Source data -

^^^^^^^^^^^^^^^^

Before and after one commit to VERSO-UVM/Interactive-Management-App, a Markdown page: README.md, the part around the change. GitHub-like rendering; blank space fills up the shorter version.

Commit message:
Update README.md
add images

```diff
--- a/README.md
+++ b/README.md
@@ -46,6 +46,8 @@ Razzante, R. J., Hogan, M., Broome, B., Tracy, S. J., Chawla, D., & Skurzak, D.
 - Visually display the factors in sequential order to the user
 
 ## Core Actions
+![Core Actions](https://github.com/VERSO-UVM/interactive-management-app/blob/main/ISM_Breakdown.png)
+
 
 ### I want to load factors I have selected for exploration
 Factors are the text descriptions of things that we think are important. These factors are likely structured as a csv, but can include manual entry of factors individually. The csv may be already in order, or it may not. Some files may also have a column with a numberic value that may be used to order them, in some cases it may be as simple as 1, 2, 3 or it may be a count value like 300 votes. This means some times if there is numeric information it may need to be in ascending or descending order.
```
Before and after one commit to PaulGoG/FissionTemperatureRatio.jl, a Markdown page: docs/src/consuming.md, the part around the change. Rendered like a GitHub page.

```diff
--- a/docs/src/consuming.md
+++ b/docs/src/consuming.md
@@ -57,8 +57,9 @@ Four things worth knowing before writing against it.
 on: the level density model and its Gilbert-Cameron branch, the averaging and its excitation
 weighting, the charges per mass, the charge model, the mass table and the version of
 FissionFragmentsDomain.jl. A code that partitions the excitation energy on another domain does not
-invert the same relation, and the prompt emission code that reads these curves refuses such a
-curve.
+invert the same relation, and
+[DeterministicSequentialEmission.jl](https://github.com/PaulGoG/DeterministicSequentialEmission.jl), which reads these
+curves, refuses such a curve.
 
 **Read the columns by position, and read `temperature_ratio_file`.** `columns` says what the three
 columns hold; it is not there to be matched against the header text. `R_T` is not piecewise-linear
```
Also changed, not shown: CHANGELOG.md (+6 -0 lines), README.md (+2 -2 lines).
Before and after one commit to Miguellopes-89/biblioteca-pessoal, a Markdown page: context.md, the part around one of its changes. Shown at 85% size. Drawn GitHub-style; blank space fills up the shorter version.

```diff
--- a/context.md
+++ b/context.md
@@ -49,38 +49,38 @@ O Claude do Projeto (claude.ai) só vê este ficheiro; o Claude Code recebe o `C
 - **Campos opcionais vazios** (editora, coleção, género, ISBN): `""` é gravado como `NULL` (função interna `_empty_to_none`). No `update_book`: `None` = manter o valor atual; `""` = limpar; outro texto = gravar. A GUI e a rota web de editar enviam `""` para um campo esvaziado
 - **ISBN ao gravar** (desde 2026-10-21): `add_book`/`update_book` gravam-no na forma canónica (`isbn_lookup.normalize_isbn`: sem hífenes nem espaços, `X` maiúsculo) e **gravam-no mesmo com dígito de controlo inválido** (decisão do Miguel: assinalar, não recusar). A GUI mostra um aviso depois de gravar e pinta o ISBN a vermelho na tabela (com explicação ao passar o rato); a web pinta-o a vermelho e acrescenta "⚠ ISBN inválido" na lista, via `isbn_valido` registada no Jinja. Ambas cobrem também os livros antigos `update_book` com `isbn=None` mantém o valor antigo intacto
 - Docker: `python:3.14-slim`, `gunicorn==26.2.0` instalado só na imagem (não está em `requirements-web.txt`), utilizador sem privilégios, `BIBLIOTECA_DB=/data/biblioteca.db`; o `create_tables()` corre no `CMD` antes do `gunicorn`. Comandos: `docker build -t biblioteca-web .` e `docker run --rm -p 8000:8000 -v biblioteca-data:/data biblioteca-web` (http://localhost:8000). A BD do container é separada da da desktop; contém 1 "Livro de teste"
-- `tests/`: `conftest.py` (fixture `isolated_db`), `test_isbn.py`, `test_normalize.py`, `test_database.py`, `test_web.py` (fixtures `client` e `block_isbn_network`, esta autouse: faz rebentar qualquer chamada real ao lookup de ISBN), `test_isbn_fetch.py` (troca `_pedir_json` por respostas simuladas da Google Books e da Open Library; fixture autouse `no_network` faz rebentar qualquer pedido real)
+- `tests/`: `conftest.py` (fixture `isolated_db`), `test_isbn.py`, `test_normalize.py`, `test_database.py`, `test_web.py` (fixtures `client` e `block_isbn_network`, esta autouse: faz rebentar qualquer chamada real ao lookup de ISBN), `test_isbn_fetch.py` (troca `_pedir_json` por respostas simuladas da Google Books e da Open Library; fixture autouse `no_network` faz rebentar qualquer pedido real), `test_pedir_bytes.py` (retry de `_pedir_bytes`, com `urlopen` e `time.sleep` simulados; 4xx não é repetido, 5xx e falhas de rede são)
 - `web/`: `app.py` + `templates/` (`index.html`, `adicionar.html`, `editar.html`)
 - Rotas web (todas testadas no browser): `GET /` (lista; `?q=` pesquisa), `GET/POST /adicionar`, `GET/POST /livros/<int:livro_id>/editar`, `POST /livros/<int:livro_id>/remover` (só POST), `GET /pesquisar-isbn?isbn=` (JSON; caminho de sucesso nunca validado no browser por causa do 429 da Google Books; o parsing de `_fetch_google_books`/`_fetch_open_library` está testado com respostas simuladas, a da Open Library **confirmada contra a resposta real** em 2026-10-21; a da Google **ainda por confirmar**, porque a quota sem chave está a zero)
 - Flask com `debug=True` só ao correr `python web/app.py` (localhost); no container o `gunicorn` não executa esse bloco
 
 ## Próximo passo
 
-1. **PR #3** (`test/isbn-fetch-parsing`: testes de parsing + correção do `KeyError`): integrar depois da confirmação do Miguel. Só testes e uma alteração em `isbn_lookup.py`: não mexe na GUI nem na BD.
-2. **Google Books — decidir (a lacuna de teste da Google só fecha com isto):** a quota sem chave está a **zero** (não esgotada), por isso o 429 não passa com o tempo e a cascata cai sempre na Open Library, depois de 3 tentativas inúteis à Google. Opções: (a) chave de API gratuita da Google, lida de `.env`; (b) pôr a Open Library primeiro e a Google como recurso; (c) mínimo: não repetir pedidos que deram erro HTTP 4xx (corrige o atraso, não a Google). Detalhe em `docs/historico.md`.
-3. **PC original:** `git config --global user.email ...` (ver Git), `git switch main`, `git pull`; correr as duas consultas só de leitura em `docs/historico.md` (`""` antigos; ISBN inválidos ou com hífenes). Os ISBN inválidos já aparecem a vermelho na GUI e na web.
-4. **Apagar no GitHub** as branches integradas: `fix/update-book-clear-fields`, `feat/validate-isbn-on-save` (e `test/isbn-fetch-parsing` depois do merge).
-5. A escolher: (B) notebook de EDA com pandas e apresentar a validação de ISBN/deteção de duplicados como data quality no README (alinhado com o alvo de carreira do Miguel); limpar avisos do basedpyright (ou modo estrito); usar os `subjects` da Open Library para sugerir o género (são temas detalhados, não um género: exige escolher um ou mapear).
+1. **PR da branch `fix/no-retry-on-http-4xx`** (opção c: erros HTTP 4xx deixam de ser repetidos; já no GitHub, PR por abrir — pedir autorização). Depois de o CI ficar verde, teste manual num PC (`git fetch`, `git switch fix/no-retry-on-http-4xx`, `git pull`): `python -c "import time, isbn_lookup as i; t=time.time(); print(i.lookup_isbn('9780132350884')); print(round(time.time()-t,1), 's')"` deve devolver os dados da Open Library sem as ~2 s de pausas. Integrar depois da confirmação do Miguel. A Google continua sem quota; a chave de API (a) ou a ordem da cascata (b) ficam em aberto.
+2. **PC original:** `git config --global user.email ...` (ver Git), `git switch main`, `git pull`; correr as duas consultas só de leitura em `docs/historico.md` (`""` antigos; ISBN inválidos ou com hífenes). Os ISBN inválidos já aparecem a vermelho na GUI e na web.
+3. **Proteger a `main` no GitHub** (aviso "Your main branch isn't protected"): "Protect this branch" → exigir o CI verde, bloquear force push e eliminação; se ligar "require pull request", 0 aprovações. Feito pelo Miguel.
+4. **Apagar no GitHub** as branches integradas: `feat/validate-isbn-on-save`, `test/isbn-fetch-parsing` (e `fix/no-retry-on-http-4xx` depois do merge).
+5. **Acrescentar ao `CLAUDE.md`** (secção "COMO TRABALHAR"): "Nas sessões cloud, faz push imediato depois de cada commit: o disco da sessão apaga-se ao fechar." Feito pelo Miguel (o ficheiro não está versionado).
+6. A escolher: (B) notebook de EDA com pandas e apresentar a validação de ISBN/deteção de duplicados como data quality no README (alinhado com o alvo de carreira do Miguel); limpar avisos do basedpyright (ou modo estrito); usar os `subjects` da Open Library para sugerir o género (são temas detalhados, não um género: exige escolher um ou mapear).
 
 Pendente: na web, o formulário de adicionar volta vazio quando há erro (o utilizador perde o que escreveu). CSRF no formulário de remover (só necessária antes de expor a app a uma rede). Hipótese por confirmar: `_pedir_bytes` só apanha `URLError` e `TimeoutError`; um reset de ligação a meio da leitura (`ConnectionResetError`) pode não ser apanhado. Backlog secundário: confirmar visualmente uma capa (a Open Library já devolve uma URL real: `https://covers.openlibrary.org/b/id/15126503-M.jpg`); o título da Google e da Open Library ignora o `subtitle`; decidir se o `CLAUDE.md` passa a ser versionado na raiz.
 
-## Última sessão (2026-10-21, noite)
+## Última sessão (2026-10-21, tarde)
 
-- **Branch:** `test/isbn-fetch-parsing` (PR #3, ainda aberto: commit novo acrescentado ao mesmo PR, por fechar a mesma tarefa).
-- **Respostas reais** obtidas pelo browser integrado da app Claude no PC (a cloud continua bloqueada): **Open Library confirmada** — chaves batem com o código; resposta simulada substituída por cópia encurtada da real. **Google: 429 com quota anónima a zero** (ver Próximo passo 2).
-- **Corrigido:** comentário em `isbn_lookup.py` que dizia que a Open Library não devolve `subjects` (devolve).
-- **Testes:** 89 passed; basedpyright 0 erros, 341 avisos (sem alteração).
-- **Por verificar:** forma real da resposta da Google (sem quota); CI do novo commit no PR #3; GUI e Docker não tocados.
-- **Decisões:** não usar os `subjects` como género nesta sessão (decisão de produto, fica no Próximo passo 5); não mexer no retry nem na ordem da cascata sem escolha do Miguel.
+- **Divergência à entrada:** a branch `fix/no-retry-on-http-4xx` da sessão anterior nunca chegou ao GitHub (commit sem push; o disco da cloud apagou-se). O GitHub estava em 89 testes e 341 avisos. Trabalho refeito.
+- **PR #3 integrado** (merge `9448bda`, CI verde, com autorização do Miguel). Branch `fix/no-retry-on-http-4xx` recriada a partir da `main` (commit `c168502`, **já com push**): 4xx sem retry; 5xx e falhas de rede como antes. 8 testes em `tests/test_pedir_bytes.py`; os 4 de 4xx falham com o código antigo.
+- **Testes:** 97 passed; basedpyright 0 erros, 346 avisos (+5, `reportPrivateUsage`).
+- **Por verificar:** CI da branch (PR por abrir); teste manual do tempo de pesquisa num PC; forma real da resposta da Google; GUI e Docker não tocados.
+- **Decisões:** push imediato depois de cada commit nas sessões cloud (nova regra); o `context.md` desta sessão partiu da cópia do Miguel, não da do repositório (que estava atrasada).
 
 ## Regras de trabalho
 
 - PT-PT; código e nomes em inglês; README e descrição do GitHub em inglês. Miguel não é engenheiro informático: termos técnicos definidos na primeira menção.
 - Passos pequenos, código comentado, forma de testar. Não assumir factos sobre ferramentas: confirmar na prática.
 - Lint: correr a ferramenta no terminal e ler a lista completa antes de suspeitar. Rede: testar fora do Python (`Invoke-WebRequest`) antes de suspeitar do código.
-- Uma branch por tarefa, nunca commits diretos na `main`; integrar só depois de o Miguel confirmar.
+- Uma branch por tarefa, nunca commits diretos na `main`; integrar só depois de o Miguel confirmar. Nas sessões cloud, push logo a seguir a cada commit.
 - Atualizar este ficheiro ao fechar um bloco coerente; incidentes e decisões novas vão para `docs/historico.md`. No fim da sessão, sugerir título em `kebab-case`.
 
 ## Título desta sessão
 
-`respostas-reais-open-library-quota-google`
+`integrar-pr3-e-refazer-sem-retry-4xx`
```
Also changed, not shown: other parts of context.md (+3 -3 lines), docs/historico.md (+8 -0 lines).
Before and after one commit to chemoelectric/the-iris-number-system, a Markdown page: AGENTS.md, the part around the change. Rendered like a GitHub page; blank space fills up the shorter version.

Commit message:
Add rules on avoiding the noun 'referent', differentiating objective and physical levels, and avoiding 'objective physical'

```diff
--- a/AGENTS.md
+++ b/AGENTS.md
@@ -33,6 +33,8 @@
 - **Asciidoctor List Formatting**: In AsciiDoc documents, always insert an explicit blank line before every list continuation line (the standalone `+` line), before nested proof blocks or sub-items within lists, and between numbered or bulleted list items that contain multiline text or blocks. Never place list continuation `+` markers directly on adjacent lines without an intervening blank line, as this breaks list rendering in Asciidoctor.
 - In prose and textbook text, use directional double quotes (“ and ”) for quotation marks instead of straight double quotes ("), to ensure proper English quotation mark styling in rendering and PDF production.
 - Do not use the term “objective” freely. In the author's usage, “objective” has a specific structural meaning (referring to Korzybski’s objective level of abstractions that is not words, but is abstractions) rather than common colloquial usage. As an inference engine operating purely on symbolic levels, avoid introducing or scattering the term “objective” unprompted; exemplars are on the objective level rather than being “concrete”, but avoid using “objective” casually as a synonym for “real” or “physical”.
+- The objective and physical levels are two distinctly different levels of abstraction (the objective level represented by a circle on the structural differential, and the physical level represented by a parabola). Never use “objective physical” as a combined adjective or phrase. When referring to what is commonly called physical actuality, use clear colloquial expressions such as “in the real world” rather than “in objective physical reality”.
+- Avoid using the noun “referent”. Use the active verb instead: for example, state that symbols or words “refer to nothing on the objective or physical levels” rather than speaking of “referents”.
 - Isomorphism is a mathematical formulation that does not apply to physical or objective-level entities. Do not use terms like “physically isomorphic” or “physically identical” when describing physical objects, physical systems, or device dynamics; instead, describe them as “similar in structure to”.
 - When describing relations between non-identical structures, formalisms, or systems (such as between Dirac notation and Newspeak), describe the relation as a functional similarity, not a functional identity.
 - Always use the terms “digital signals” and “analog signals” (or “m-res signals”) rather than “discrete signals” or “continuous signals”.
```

^^^^^^^^^^^^^^^^

What you have to do - Please return all lines from the records that hold the word "context".

Exercise response -
Before and after one commit to Miguellopes-89/biblioteca-pessoal, a Markdown page: context.md, the part around one of its changes. Shown at 85% size. Drawn GitHub-style; blank space fills up the shorter version.
--- a/context.md
+++ b/context.md
+- **Decisões:** push imediato depois de cada commit nas sessões cloud (nova regra); o `context.md` desta sessão partiu da cópia do Miguel, não da do repositório (que estava atrasada).
Also changed, not shown: other parts of context.md (+3 -3 lines), docs/historico.md (+8 -0 lines).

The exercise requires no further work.